Happy National Bagel Day!!!
Such an exciting and important holiday! So much so, that I decided to share my Egg Bagel recipe. WHOOHOO!
What is an Egg Bagel?
It is exactly what it sounds like, People! Bagels are a lean bread, meaning that they are generally made without adding fats or protein. The starting point for any bagel is flour, water, yeast (or sourdough starter), salt, a little sugar/honey, and, if making a New York style bagel, malt. When we add eggs to the dough, we are adding both fat and protein. The result is a richer flavor than a plain bagel, and a more tender dough.
There are recipes out there that use whole eggs and even go so far as to add food coloring to really make the bagels look yellow-egg like. I went a different route and used just the yolks, resulting in a natural looking yellow.
Egg Bagels are delicious. Coat them in whatever seeds you would coat a plain bagel. Eat them just as you would a plain bagel.
I particularly enjoy an Everything Egg Bagel. Check out my Everything Seasoning blend for Everything Egg Bagels!
A Word about Malt
Malt powder (or syrup) is a sweet derivative of roasted barley. In this recipe (and most bagel recipes), we use non-diastatic malt, which means that the malt was heated to the point of killing the enzymes contained in it. Diastatic malt therefore has active enzymes in it and is used in bread recipes to assist with rising and conditioning the dough. Non-diastatic malt, which is more commonly used in bagels, simply provides a touch of sweetness and deeper color in the bagels without affecting the rise or dough consistency.
For more information about using malt powder versus malt barley syrup, check out my Bagels post, which also includes a video showing how to shape the bagels.
In this egg bagel recipe, the malt is therefore not a key ingredient in terms of the structure of the bagel. It is, however, a key ingredient in terms of flavor. There are recipes out there that use “substitutes” for malt such as molasses and brown sugar. Those bagels may come out good, but they are not (I repeat NOT!) true New York bagels.
We Don’t “Love” Substitutes
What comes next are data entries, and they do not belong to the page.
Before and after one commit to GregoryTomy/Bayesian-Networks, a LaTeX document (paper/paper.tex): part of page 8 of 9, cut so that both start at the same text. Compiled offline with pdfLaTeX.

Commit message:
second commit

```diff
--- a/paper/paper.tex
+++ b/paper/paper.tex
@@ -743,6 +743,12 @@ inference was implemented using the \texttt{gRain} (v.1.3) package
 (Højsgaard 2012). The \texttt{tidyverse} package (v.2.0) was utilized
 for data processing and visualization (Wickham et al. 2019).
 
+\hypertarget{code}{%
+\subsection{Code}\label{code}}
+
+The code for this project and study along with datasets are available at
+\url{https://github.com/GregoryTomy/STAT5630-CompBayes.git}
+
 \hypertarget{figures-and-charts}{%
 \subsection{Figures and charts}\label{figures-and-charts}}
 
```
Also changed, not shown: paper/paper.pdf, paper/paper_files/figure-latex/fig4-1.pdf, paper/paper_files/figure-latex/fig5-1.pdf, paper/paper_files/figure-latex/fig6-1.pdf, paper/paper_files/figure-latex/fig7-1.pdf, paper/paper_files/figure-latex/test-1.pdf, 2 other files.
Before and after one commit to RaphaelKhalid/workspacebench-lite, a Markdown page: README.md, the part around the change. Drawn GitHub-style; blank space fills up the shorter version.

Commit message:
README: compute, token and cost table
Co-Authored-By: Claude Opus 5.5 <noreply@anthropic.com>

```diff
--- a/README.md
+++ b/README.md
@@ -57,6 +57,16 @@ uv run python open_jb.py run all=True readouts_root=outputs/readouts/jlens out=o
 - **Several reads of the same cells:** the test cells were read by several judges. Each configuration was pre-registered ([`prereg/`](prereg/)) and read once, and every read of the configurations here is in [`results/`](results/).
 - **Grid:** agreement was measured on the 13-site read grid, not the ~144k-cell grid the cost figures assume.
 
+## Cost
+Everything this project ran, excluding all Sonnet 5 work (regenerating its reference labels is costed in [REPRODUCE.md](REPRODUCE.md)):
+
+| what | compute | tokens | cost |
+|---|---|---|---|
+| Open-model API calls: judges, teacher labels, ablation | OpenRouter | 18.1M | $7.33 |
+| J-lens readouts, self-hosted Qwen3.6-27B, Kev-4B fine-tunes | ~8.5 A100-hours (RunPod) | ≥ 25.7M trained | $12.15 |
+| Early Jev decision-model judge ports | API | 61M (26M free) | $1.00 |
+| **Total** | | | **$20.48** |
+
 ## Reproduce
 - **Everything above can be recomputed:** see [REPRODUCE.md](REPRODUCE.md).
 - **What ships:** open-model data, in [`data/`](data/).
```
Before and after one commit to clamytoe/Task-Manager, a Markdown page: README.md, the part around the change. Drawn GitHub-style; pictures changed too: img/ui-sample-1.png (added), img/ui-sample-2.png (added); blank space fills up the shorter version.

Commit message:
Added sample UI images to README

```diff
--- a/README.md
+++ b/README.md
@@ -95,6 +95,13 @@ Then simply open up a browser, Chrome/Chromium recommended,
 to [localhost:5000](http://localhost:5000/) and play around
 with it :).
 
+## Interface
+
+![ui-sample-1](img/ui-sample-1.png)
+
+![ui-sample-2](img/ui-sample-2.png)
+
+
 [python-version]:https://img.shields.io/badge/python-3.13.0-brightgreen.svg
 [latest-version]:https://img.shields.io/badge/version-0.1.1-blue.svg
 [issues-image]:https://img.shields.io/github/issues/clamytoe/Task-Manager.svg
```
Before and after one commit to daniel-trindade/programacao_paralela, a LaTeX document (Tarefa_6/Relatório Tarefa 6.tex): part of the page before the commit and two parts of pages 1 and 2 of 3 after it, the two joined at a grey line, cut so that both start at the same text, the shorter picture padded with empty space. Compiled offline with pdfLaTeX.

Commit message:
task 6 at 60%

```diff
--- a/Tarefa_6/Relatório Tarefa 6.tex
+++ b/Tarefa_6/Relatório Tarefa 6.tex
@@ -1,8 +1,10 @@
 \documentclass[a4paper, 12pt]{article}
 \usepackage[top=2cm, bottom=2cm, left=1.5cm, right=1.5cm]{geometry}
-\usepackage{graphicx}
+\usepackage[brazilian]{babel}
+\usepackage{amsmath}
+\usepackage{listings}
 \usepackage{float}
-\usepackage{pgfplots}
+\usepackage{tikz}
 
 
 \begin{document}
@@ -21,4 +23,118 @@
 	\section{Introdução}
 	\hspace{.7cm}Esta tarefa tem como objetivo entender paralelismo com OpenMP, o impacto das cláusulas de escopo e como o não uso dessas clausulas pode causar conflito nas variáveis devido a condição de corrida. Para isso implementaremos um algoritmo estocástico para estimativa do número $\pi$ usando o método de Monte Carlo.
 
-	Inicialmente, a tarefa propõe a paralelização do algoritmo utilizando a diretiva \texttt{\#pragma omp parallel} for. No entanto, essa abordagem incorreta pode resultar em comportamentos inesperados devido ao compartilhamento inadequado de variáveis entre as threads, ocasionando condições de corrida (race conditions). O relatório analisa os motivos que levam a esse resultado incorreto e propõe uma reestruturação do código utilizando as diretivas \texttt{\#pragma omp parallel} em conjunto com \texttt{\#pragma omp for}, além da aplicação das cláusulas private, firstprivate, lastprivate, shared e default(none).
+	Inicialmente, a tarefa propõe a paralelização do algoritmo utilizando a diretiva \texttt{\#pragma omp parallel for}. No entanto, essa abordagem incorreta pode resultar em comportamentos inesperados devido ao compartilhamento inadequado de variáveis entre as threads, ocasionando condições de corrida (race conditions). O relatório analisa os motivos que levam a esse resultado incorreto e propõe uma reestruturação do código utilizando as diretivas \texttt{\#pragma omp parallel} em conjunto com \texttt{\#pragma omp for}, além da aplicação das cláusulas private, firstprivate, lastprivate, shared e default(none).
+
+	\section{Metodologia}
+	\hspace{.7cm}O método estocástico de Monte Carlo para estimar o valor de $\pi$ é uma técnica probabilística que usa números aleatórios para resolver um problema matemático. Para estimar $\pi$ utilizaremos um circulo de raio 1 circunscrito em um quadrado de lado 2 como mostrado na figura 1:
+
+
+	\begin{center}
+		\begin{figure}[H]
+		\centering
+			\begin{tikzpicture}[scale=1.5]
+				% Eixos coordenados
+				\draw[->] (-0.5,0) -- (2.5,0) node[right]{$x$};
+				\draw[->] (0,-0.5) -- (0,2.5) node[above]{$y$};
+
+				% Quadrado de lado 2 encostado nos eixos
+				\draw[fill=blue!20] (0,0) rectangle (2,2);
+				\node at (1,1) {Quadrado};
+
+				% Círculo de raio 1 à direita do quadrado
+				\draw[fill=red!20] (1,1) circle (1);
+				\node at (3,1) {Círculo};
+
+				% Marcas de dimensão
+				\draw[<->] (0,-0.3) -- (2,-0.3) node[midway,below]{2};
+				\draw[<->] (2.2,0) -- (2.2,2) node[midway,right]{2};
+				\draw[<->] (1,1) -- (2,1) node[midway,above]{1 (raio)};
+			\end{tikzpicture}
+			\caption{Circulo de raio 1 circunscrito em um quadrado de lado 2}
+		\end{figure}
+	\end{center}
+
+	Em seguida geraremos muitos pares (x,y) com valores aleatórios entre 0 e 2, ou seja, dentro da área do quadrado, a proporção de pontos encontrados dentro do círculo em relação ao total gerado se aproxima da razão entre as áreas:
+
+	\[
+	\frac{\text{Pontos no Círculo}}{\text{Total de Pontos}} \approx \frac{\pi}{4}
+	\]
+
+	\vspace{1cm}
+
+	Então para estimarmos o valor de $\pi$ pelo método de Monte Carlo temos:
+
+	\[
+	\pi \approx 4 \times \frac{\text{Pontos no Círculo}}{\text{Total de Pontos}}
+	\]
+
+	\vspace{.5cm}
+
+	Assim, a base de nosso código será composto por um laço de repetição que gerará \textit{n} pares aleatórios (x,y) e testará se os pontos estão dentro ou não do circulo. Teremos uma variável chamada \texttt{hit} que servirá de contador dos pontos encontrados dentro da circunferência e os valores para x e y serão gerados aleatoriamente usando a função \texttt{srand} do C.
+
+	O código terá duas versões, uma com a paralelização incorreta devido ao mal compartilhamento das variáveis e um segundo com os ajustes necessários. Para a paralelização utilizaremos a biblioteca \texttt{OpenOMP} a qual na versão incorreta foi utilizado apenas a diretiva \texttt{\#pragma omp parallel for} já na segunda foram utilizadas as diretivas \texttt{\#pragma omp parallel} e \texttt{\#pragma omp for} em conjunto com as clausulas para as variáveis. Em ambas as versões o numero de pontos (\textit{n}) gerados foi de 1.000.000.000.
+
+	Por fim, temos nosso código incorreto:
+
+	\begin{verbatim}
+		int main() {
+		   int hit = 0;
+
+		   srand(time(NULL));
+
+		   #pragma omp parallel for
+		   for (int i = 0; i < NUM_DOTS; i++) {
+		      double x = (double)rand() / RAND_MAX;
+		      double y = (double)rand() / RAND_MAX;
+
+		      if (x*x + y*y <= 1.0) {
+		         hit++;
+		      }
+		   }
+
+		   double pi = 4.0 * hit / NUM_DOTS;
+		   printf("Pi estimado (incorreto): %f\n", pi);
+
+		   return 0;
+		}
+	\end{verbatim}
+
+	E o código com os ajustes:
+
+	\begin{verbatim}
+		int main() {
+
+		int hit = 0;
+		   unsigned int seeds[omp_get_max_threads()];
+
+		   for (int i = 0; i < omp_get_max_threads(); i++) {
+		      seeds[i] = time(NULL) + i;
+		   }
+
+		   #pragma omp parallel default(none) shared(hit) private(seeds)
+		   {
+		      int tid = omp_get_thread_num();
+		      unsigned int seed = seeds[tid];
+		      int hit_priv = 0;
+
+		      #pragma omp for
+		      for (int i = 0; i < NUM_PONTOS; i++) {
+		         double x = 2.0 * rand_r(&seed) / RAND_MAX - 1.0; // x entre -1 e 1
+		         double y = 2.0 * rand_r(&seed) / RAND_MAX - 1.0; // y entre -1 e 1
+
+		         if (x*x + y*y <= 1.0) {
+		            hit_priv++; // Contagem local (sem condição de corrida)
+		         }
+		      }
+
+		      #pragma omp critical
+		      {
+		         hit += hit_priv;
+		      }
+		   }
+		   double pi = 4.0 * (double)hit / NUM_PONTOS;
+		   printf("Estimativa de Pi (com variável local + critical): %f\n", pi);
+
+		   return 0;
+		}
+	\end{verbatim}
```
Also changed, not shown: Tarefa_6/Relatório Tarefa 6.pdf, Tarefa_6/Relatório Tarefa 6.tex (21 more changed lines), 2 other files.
And remember: a substitute is just that. It is a second-best replacement for an ideal ingredient. If you are going to take the time and energy to make something, don’t you want it to be the best? I do. So, if you are going to make these bagels, plan in advance and buy the non-diastatic malt powder. It is readily available at King Arthur Baking Company (where I buy it) and sometimes Amazon. You can also buy other brands at Amazon, such as Mondernist Pantry. I bounce between the powder and malt barley syrup because the powder is easier to work with and has a longer shelf life, but I believe the bagels have a deeper flavor when I use syrup..
How to Make Egg Bagels
The key to success to Egg Bagels is to get your eggs to room temperature before you mix them in the dough. Adding cold egg yolks to the warm water/yeast mixture is a recipe for disaster. Especially when working with yeast, you want all your ingredients to be no cooler than room temperature. Take your eggs out of the refrigerator 30-60 minutes before you plan to mix the dough. Or, follow one of my hacks in my Getting to Room Temperature post and place the eggs in a bowl of warm water for 10-15 minutes.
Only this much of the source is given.